Half of all geothermal energy is left over from birth of solar system, say scientists
Well, hello there, enormous quantities of heat that's just beneath our feet and could potentially be tapped to provide enormous amounts of base-load electricity! Where'd YOU come from? The birth of the planet, you say? No sh*t!
Using this gigantic underground, water-filled neutrino detector, scientists have finally gotten a better idea of exactly where the Earth's heat comes from:
Turns out only half of that heat comes from radioactive decay deep within the planet (which was previously our best guess). The other half may actually be leftover heat from when the Earth and its buddies were formed.
It's like Earth is a burning hot ember removed from the fire that forged it, slowly radiating its heat into the vast, cold reaches of outer space. To the tune of 44 trillion watts of heat energy, all day, every day.
When we drill into the earth's surface to tap that heat energy for geothermal power, we're siphoning off a teeny tiny bit of that heat.
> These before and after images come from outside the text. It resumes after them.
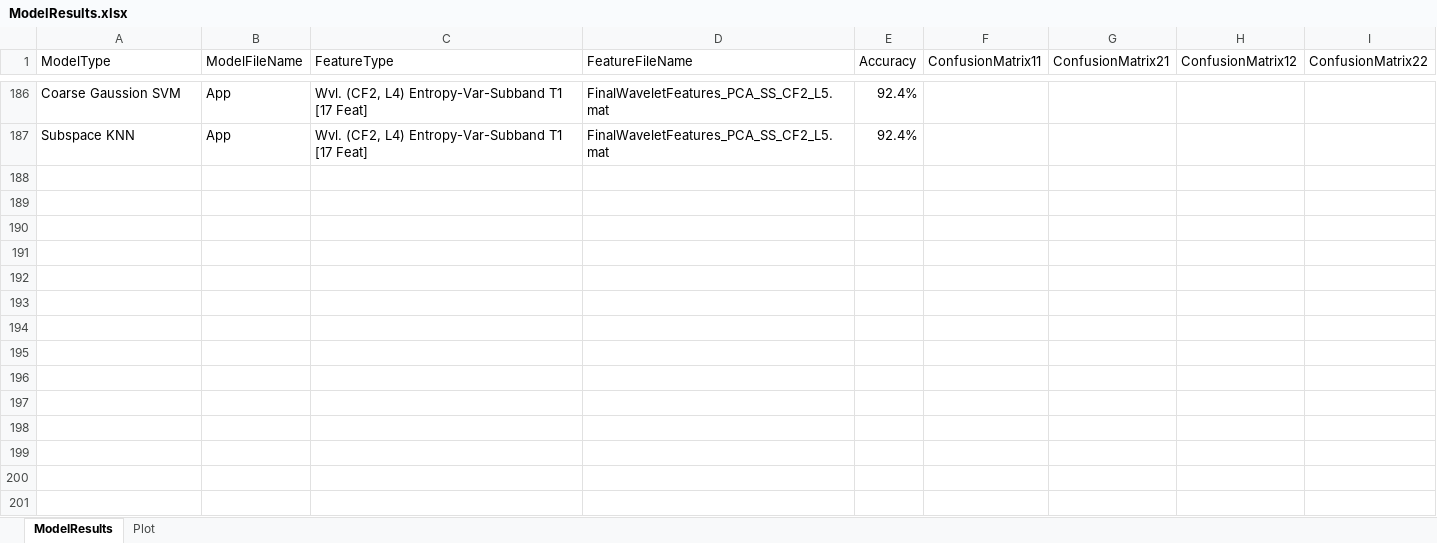
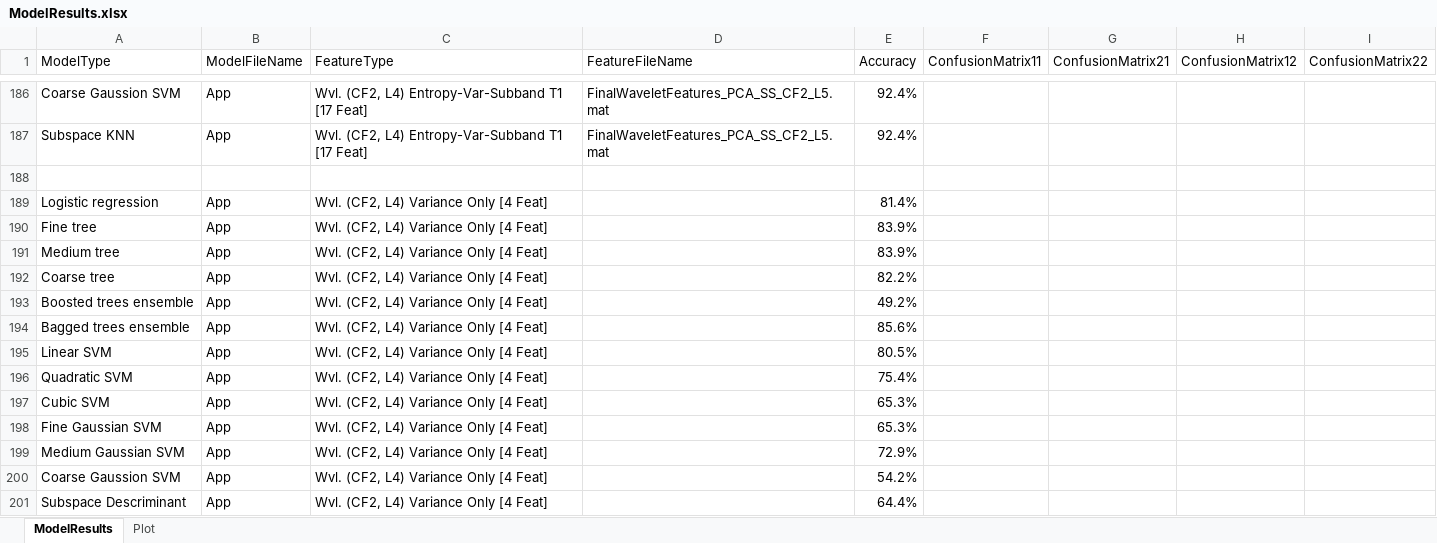
Before and after one commit to toddschultz/EnvNoiseDetector, an Excel workbook: data/Models/ModelResults.xlsx, sheet ModelResults, drawn as a sheet; only a part is shown, gaps mark what is left out; values as stored, in another font and other column widths than the file's, no borders; the diff names each change by its address in the sheet, - before the commit and + after, or states it on an @@ line.

Commit message:
Updated results

```diff
--- a/data/Models/ModelResults.xlsx (sheet ModelResults)
+++ b/data/Models/ModelResults.xlsx (sheet ModelResults)
+row 188: (empty)
+row 189: Logistic regression | App | Wvl. (CF2, L4) Variance Only [4 Feat] |  | 81.4%
+row 190: Fine tree | App | Wvl. (CF2, L4) Variance Only [4 Feat] |  | 83.9%
+row 191: Medium tree | App | Wvl. (CF2, L4) Variance Only [4 Feat] |  | 83.9%
+row 192: Coarse tree | App | Wvl. (CF2, L4) Variance Only [4 Feat] |  | 82.2%
+row 193: Boosted trees ensemble | App | Wvl. (CF2, L4) Variance Only [4 Feat] |  | 49.2%
+row 194: Bagged trees ensemble | App | Wvl. (CF2, L4) Variance Only [4 Feat] |  | 85.6%
+row 195: Linear SVM | App | Wvl. (CF2, L4) Variance Only [4 Feat] |  | 80.5%
+row 196: Quadratic SVM | App | Wvl. (CF2, L4) Variance Only [4 Feat] |  | 75.4%
+row 197: Cubic SVM | App | Wvl. (CF2, L4) Variance Only [4 Feat] |  | 65.3%
+row 198: Fine Gaussian SVM | App | Wvl. (CF2, L4) Variance Only [4 Feat] |  | 65.3%
+row 199: Medium Gaussian SVM | App | Wvl. (CF2, L4) Variance Only [4 Feat] |  | 72.9%
+row 200: Coarse Gaussion SVM | App | Wvl. (CF2, L4) Variance Only [4 Feat] |  | 54.2%
+row 201: Subspace Descriminant | App | Wvl. (CF2, L4) Variance Only [4 Feat] |  | 64.4%
```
But don't worry, it's so vast that our comparatively minuscule energy needs can't ever exhaust it. Planet-crafting quantities of thermal energy do not mess around.